* What the task asks *
Look through the material beneath and copy each line with the word "file".

START Records supplied

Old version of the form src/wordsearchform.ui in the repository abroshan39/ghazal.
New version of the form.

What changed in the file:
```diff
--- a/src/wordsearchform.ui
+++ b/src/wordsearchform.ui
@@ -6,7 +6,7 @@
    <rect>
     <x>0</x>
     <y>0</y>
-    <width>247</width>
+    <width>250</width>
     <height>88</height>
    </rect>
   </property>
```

END Records supplied
START Records supplied

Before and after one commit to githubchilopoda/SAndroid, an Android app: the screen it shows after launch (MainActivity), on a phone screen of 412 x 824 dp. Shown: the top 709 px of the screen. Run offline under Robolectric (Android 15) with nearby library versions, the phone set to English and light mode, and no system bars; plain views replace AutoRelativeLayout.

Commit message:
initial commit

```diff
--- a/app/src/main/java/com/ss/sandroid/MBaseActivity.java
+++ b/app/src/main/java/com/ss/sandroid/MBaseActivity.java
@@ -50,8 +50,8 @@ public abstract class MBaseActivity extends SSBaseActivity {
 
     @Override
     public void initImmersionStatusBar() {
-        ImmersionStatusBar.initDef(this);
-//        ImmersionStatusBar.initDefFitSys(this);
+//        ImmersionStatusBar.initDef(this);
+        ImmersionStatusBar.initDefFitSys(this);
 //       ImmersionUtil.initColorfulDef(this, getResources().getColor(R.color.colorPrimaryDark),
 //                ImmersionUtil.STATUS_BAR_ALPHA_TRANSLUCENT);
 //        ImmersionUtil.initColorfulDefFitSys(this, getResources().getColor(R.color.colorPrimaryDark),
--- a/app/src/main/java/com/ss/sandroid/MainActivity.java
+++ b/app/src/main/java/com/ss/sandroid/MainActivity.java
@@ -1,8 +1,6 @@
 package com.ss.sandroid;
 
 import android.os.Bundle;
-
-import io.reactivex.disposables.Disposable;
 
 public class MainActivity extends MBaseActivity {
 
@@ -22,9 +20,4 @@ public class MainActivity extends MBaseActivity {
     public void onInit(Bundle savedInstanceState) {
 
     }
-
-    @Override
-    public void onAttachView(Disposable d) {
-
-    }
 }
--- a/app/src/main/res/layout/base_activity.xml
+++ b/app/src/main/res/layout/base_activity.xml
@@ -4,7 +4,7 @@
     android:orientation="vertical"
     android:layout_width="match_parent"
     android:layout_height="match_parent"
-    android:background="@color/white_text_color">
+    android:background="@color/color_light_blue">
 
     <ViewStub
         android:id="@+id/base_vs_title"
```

END Records supplied
START Records supplied

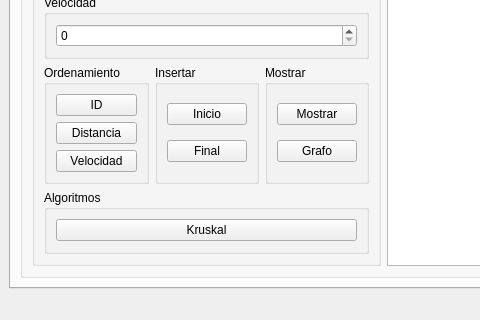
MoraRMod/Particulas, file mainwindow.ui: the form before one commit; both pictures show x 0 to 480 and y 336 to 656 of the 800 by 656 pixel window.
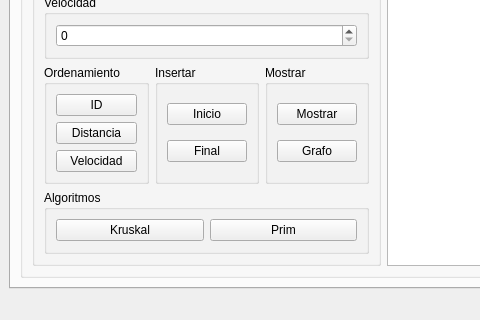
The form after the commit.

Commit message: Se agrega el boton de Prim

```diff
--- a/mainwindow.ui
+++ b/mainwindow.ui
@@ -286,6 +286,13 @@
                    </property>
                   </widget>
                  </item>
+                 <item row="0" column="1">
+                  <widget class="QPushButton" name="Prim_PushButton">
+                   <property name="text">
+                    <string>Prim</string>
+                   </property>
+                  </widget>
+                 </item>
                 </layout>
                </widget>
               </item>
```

END Records supplied

* Your response *
What changed in the file:
MoraRMod/Particulas, file mainwindow.ui: the form before one commit; both pictures show x 0 to 480 and y 336 to 656 of the 800 by 656 pixel window.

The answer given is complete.